Assemblée Generale de la Colonie. Séance du Vingt-Deux Février 1791 [caption title]
Isle de France: Chez F.N. Bolle, 1791. Folio. 24pp. Stitched as issued. Top corner of first leaf torn away, affecting several lines of text. Lightly dampstained and worn throughout. Still very good.
Early and unrecorded imprint from the colonial press at the French colony of Mauritius, also known as the Ile de France. Issued at a critical moment at the beginning of the French Revolution, the lengthy text concerns the government and judiciary of the island, together with a proclamation by the King dated August 24, 1790. The text nominally recognizes the authority of the King, while taking measures to establish major autonomy of local government.
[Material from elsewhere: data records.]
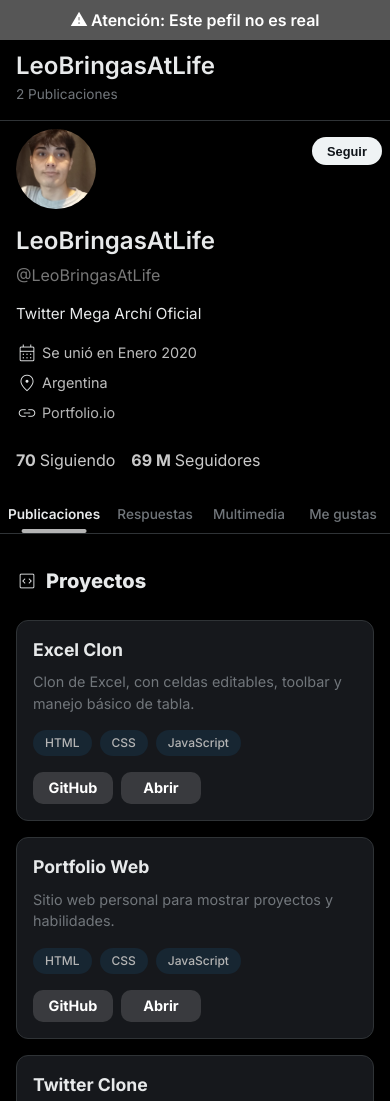
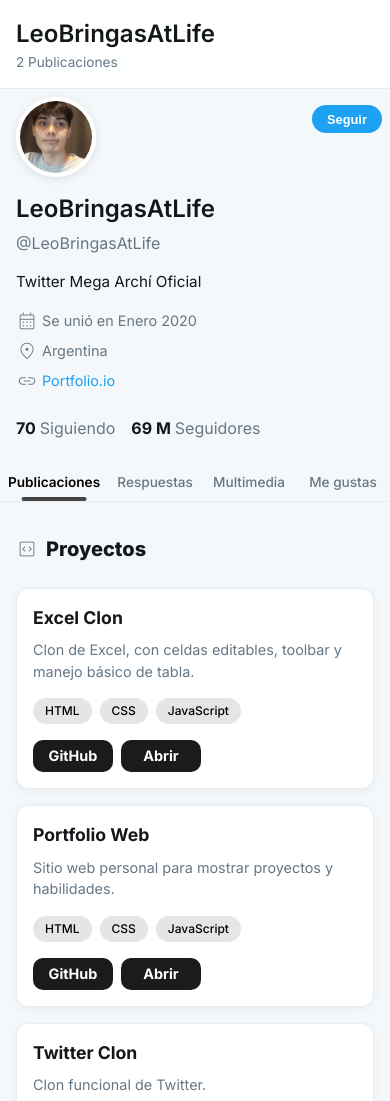
Before and after one commit to LeoBringasAtLife/clone-twitter, a plain HTML site: page index.html in a window 390 px wide. Shown: the top 1101 px of the page. Drawn offline with nearby package versions, Linux system fonts and the light colour scheme.

Commit message:
Initializes profile page structure and styling
Sets up the basic HTML structure and CSS styling for a profile page.

- Imports necessary fonts and defines global styles.
- Creates layout for profile navigation, header, information, projects, and interests.
- Implements responsive design for various screen sizes.
- Adds basic JavaScript for interactive elements like follow button and tab selection.

```diff
--- a/css/style.css
+++ b/css/style.css
@@ -7,14 +7,10 @@
     box-sizing: border-box;
 }
 
-.fake-alert a:hover {
-    text-decoration: underline;
-}
-
 body {
     font-family: 'Inter', sans-serif;
-    background: #000000;
-    color: #e7e9ea;
+    background: #f5f8fa;
+    color: #14171a;
     line-height: 1.5;
 }
 
@@ -31,19 +27,20 @@ body {
     padding: 1rem;
     position: sticky;
     top: 0;
-    background: rgba(0, 0, 0, 0.8);
-    backdrop-filter: blur(12px);
+    background: rgba(255, 255, 255, 0.9);
+    backdrop-filter: blur(5px);
     z-index: 10;
-    border-bottom: 1px solid #2f3336;
+    border-bottom: 1px solid #e6ecf0;
 }
 
 .profile-nav-title h1 {
     font-weight: 600;
+    color: #14171a;
 }
 
 .profile-nav-title p {
     font-size: 0.85rem;
-    color: #71767b;
+    color: #657786;
 }
 
 .material-symbols-outlined {
@@ -55,7 +52,7 @@ body {
 
     font-size: 22px;
     vertical-align: middle;
-    color: #e7e9ea;
+    color: #657786;
     user-select: none;
     line-height: 1;
 }
@@ -79,6 +76,8 @@ body {
     border-radius: 50%;
     object-fit: cover;
     margin-top: 1rem;
+    border: 4px solid #fff;
+    box-shadow: 0 2px 10px rgba(0, 0, 0, 0.1);
 }
 
 .profile-actions {
@@ -104,32 +103,31 @@ body {
 
 .btn-more {
     background: transparent;
-    color: #e7e9ea;
+    color: #657786;
     width: 36px;
     height: 36px;
     padding: 0;
-    border: 1px solid #2f3336;
+    border: 1px solid #ccd6dd;
 }
 
 .btn-more:hover {
-    background: rgba(231, 233, 234, 0.1);
+    background: rgba(101, 119, 134, 0.1);
 }
 
 .btn-follow {
-    background: #eff3f4;
-    color: #0f1419;
+    background: #1da1f2;
+    color: #fff;
     min-width: 90px;
 }
 
 .btn-follow:hover {
-    background: #d7dbdc;
+    background: #1a91da;
 }
 
 .btn-follow.following {
     background: transparent;
-    color: #FFFFFF;
-    /* blanco correcto */
-    border: 1px solid #2f3336;
+    color: #1da1f2;
+    border: 1px solid #1da1f2;
 }
 
 /* Información del perfil */
@@ -141,16 +139,18 @@ body {
     font-size: 1.5rem;
     margin-bottom: 0.25rem;
     font-weight: 600;
+    color: #14171a;
 }
 
 .username {
-    color: #777777;
+    color: #657786;
     margin-bottom: 1rem;
 }
 
 .bio {
     margin: 1rem 0;
     font-size: 0.95rem;
+    color: #14171a;
 }
 
 .profile-details {
@@ -158,7 +158,7 @@ body {
     flex-wrap: wrap;
     gap: 1rem;
     margin: 1rem 0;
-    color: #bebebe;
+    color: #657786;
     font-size: 0.9rem;
 }
 
@@ -169,7 +169,7 @@ body {
 }
 
 .detail a {
-    color: #b4b4b4;
+    color: #1da1f2;
     text-decoration: none;
 }
 
@@ -188,22 +188,19 @@ body {
     align-items: center;
     gap: 0.25rem;
     text-decoration: none;
-    color: #c9c9c9;
+    color: #657786;
     transition: all 0.2s ease;
-}
-
-.stat:hover {
-    color: rgb(70, 150, 200);
 }
 
 .stat strong {
     font-weight: 700;
+    color: #14171a;
 }
 
 /* Pestañas */
 .profile-tabs {
     display: flex;
-    border-bottom: 1px solid #2f3336;
+    border-bottom: 1px solid #e6ecf0;
     margin-top: 1rem;
 }
 
@@ -212,19 +209,19 @@ body {
     text-align: center;
     padding: 1rem;
     text-decoration: none;
-    color: #71767b;
+    color: #657786;
     font-weight: 500;
     transition: all 0.2s ease;
     position: relative;
 }
 
 .profile-tabs a:hover {
-    background: rgba(231, 233, 234, 0.05);
-    color: #e7e9ea;
+    background: rgba(0, 0, 0, 5%);
+    color: #454545;
 }
 
 .profile-tabs a.active {
-    color: #e7e9ea;
+    color: #000;
     font-weight: 600;
 }
 
@@ -236,7 +233,7 @@ body {
     transform: translateX(-50%);
     width: 60%;
     height: 4px;
-    background: #b4b4b4;
+    background: #454545;
     border-radius: 2px;
 }
 
@@ -255,6 +252,7 @@ body {
     font-size: 1.25rem;
     margin-bottom: 1.5rem;
     font-weight: 800;
+    color: #14171a;
 }
 
 .projects-grid {
@@ -264,16 +262,16 @@ body {
 }
 
 .project-card {
-    background: #16181c;
+    background: #ffffff;
     border-radius: 12px;
     overflow: hidden;
     transition: all 0.2s ease;
-    border: 1px solid #2f3336;
+    border: 1px solid #e6ecf0;
+    box-shadow: 0 2px 8px rgba(0, 0, 0, 0.05);
 }
 
 .project-card:hover {
-    box-shadow: 0 4px 12px rgba(0, 0, 0, 0.2);
-    border-color: #b4b4b4;
+    border-color: #b2b2b2;
 }
 
 .project-card img {
@@ -295,10 +293,11 @@ body {
     font-size: 1.1rem;
     margin-bottom: 0.5rem;
     font-weight: 700;
+    color: #14171a;
 }
 
 .project-info p {
-    color: #71767b;
+    color: #657786;
     font-size: 0.9rem;
     margin-bottom: 1rem;
 }
@@ -310,8 +309,8 @@ body {
 }
 
 .project-tags span {
-    background: rgba(29, 155, 240, 0.1);
-    color: #b4b4b4;
+    background: rgba(0, 0, 0, 0.1);
+    color: #000;
     font-size: 0.75rem;
     padding: 0.25rem 0.75rem;
     border-radius: 9999px;
@@ -333,8 +332,8 @@ body {
     justify-content: center;
     text-align: center;
     overflow: hidden;
-    background: rgba(255, 255, 255, 0.15);
-    color: #FFFFFF;
+    background: #1b1b1b;
+    color: #ffffff;
     padding: 0.4rem 0.8rem;
     min-width: 5rem;
     border-radius: 10px;
@@ -342,6 +341,11 @@ body {
     font-weight: bold;
     font-size: 0.9rem;
     height: 2rem;
+    transition: all 0.2s ease;
+}
+
+.btn-project:hover {
+    background: #1b1b1bee;
 }
 
 .btn-text,
@@ -376,7 +380,6 @@ body {
     opacity: 1;
 }
 
-
 /* Intereses */
 .interests-tags {
     display: flex;
@@ -385,8 +388,8 @@ body {
 }
 
 .tag {
-    background: #16181c;
-    color: #ffffff;
+    background: #e8f5fd;
+    color: #1da1f2;
     font-size: 0.85rem;
     padding: 0.5rem 1rem;
     border-radius: 9999px;
@@ -396,8 +399,7 @@ body {
 }
 
 .tag:hover {
-    background: #1e2024;
-    border-color: #b4b4b4;
+    background: #1da1f2;
     color: #ffffff;
 }
 
@@ -452,8 +454,8 @@ body {
         gap: 1rem;
         margin-right: 2.5rem;
     }
+}
 
-    /* Tablets (641px a 1024px) */
 @media (min-width: 641px) and (max-width: 1024px) {
     .profile-cover {
         height: 180px;
@@ -488,7 +490,6 @@ body {
     }
 }
 
-    /* Móviles muy pequeños (< 480px) */
 @media (max-width: 480px) {
     .profile-cover {
         height: 120px;
@@ -528,24 +529,3 @@ body {
         font-size: 0.85rem;
     }
 }
-
-}
-
-/* Alerta superior fija */
-.fake-alert {
-    width: 100%;
-    background-color: #565656;
-    color: #ffffff;
-    text-align: center;
-    padding: 0.5rem 0;
-    font-weight: 600;
-    position: fixed;
-    top: 0;
-    left: 0;
-    z-index: 1000;
-    user-select: none;
-}
-
-body {
-    padding-top: 2rem;
-}
--- a/index.html
+++ b/index.html
@@ -10,12 +10,6 @@
 </head>
 
 <body>
-
-    <!-- Alerta superior -->
-    <div class="fake-alert">
-        ⚠ Atención: Este pefil no es real
-    </div>
-
 
     <div class="profile-container">
         <!-- Header de navegación -->
@@ -127,7 +121,8 @@
                                     </svg>
                                 </span>
                             </a>
-                            <a href="https://github.com/LeoBringasAtLife" target="_blank" class="btn-project">
+                            <a href="https://github.com/LeoBringasAtLife/excel-clone" target="_blank"
+                                class="btn-project">
                                 <span class="btn-text">Abrir</span>
                                 <span class="btn-icon">Abrir</span>
                             </a>
@@ -179,7 +174,7 @@
                 <!-- Twitter Clone -->
                 <div class="project-card">
                     <div class="project-info">
-                        <h3>Twitter Clone</h3>
+                        <h3>Twitter Clon</h3>
                         <p>
                             Clon funcional de Twitter.
                         </p>
```
Lines whose indentation alone changed are shown as unchanged.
The Dutch were the first Europeans to become interested in the island, taking possession in 1598. After exploiting the island's dense forests for a century and introducing the cultivation of sugar cane and cotton, in 1710 the Dutch abandoned the colony. The French soon claimed it as "Ile de France," and the island remained under the control of the French East India Company until 1767. During the long war between France and England at the beginning of the 19th century, Mauritius proved to be an important strategic naval base, and as a result the British took charge of the island in 1810, and the Treaty of Paris confirmed official British possession in 1814. It remained an important sugar producing colony, and in the 20th century agricultural production was expanded to include tea, rice, and other produce. Printing began on Mauritius in 1768. During the French period, until 1810, only about 400 imprints were produced, mostly in the form of official documents and newspapers, though there are also almanacs and a few other items. All are quite rare. No copies located in OCLC, and not recorded by Toussaint in his bibliography of Mauritius imprints.